### Task brief
Return the count of lines in the following records that include "family", and nothing more.

(Records from a collection)

Start of Block

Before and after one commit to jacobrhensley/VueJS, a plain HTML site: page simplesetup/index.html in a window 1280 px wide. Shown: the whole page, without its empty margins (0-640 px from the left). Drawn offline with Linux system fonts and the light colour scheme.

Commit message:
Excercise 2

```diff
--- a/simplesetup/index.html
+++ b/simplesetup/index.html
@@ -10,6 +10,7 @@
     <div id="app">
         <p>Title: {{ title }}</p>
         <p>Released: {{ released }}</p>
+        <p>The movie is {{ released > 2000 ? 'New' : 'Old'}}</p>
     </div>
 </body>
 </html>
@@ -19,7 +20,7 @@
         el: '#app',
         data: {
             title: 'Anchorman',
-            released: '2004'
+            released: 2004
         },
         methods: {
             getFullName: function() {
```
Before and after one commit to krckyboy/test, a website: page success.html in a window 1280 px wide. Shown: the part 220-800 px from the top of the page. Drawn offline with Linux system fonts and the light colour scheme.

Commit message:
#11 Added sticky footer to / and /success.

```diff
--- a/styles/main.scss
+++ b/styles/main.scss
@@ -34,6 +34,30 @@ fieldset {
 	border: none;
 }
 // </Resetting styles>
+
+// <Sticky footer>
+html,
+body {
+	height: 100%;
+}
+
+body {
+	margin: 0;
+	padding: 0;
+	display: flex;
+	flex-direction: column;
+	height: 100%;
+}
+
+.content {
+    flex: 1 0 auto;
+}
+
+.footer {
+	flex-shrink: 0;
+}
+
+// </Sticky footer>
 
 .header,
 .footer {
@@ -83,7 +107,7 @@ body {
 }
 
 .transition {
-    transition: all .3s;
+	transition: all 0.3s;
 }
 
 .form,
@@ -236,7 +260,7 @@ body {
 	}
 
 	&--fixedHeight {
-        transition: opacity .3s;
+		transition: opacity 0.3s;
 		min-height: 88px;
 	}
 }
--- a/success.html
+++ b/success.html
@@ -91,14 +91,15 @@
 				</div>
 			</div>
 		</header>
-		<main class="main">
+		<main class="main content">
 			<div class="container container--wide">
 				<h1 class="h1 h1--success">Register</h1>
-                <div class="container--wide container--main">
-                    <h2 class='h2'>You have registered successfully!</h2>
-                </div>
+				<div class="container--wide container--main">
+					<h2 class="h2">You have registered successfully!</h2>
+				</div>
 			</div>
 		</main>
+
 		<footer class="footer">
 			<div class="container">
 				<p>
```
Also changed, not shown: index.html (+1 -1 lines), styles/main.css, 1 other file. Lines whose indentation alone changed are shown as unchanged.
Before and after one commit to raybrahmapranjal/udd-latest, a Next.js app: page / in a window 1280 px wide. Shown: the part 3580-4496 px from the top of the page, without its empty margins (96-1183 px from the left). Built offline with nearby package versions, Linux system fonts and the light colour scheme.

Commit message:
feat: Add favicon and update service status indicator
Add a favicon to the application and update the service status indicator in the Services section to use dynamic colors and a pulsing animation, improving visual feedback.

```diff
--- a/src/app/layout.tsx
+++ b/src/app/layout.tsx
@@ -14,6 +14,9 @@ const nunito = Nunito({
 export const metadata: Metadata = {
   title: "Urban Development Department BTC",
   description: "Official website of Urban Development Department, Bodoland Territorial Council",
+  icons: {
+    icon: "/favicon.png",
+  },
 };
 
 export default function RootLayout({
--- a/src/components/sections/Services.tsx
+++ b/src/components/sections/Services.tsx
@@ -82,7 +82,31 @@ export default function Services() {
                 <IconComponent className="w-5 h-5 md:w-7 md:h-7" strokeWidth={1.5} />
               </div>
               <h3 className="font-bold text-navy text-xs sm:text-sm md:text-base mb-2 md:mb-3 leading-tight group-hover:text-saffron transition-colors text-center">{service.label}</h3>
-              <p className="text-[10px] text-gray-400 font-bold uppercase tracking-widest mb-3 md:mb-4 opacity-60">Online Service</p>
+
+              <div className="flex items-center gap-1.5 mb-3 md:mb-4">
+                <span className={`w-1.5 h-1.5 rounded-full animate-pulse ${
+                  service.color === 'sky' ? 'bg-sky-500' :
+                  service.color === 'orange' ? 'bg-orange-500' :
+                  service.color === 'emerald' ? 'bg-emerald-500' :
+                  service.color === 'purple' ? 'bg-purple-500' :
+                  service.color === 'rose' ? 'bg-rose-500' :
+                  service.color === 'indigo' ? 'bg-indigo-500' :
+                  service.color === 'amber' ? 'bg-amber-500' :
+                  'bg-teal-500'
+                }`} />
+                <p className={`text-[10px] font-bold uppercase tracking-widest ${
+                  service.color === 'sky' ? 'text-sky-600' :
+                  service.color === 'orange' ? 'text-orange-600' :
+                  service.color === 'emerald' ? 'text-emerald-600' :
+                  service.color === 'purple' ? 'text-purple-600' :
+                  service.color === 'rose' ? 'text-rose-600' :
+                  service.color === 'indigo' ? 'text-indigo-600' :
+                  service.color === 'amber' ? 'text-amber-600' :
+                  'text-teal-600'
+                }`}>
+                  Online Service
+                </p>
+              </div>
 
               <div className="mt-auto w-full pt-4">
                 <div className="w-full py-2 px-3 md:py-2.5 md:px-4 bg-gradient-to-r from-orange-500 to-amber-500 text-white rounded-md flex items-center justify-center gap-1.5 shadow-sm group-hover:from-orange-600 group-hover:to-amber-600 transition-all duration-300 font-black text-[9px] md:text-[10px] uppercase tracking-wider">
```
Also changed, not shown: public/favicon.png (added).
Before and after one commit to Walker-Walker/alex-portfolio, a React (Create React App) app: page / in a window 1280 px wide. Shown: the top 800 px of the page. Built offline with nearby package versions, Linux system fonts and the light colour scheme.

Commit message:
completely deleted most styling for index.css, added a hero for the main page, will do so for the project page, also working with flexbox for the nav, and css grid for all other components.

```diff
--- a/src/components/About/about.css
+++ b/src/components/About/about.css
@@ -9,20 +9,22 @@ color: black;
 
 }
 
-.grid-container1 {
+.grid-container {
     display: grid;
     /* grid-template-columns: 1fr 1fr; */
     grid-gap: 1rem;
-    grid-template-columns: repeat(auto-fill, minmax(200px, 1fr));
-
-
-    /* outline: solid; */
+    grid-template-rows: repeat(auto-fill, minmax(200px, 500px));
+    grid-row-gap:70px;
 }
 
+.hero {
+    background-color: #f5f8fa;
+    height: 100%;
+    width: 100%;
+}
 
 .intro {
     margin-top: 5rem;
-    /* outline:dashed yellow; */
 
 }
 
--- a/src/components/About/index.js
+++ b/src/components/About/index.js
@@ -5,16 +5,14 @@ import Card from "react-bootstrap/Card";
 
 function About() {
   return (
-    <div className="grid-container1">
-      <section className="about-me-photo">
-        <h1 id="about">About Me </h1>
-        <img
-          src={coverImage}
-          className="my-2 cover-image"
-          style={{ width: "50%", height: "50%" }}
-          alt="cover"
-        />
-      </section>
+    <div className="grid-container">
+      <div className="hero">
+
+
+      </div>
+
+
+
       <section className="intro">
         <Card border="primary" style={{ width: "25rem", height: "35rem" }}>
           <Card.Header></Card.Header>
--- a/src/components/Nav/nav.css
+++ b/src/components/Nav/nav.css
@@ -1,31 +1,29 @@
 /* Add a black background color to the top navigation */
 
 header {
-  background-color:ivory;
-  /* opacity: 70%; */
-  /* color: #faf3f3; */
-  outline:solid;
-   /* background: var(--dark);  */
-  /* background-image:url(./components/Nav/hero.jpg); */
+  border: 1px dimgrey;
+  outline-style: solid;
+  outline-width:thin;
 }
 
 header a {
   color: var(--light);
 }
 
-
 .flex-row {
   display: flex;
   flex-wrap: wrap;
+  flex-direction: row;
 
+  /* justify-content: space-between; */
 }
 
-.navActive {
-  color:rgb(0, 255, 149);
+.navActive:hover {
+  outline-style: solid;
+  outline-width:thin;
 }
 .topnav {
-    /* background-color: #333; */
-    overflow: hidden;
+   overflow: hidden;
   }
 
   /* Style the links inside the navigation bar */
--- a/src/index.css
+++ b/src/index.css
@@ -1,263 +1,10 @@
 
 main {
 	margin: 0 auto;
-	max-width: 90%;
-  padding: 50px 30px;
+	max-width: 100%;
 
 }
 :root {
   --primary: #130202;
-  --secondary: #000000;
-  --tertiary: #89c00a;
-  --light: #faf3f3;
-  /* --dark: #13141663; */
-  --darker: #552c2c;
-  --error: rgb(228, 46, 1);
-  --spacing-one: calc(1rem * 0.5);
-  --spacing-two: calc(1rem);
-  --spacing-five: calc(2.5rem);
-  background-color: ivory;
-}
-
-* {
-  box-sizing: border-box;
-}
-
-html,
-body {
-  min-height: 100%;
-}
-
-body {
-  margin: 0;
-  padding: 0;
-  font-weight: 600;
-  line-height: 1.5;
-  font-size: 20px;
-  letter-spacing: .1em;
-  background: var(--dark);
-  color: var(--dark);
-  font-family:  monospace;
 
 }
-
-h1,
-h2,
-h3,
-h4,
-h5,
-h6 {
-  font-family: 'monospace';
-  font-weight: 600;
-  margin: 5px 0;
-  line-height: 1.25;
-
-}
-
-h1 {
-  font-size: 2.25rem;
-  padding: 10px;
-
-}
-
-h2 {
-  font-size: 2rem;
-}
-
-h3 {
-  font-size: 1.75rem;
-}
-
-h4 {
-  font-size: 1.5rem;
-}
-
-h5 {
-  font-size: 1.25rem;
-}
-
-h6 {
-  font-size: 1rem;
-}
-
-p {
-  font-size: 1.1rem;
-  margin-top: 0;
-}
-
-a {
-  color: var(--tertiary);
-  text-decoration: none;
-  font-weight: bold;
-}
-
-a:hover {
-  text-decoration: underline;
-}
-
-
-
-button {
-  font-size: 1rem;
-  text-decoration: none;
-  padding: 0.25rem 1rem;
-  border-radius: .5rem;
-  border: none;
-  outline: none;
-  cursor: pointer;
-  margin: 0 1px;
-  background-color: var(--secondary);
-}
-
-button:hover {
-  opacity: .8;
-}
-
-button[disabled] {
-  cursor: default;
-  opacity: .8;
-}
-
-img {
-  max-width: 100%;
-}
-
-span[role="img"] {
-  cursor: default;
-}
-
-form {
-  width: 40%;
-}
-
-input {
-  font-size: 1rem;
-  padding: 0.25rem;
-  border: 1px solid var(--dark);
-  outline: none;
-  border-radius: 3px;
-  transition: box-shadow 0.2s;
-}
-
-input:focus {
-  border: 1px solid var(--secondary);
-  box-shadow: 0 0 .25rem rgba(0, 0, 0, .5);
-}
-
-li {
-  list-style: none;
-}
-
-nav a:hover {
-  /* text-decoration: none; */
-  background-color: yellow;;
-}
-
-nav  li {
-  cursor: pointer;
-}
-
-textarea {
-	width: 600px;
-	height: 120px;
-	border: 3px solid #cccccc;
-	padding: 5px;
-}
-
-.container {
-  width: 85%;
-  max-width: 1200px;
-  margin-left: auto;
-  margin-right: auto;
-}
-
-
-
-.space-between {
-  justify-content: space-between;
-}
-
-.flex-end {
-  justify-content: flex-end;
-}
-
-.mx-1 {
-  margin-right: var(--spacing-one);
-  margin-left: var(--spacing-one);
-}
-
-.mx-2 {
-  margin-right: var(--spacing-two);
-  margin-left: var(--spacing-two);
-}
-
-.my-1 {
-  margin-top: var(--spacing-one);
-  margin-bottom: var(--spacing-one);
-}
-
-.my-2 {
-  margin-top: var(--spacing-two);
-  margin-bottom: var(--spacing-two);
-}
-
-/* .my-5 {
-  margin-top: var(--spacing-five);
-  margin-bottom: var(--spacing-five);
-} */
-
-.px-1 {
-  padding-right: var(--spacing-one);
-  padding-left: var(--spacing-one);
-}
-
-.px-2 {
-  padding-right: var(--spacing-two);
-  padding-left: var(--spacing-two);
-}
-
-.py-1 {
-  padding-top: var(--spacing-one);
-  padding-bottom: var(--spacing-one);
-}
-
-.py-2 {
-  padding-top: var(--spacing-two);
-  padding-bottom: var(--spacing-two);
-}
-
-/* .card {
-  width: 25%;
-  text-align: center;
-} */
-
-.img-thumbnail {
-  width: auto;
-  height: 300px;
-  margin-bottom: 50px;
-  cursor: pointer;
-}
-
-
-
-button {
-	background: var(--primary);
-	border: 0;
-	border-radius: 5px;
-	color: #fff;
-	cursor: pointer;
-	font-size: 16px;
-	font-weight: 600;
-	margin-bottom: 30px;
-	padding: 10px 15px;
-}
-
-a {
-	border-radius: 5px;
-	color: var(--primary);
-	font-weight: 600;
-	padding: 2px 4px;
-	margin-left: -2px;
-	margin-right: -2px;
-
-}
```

End of Block

### Solution to this problem
2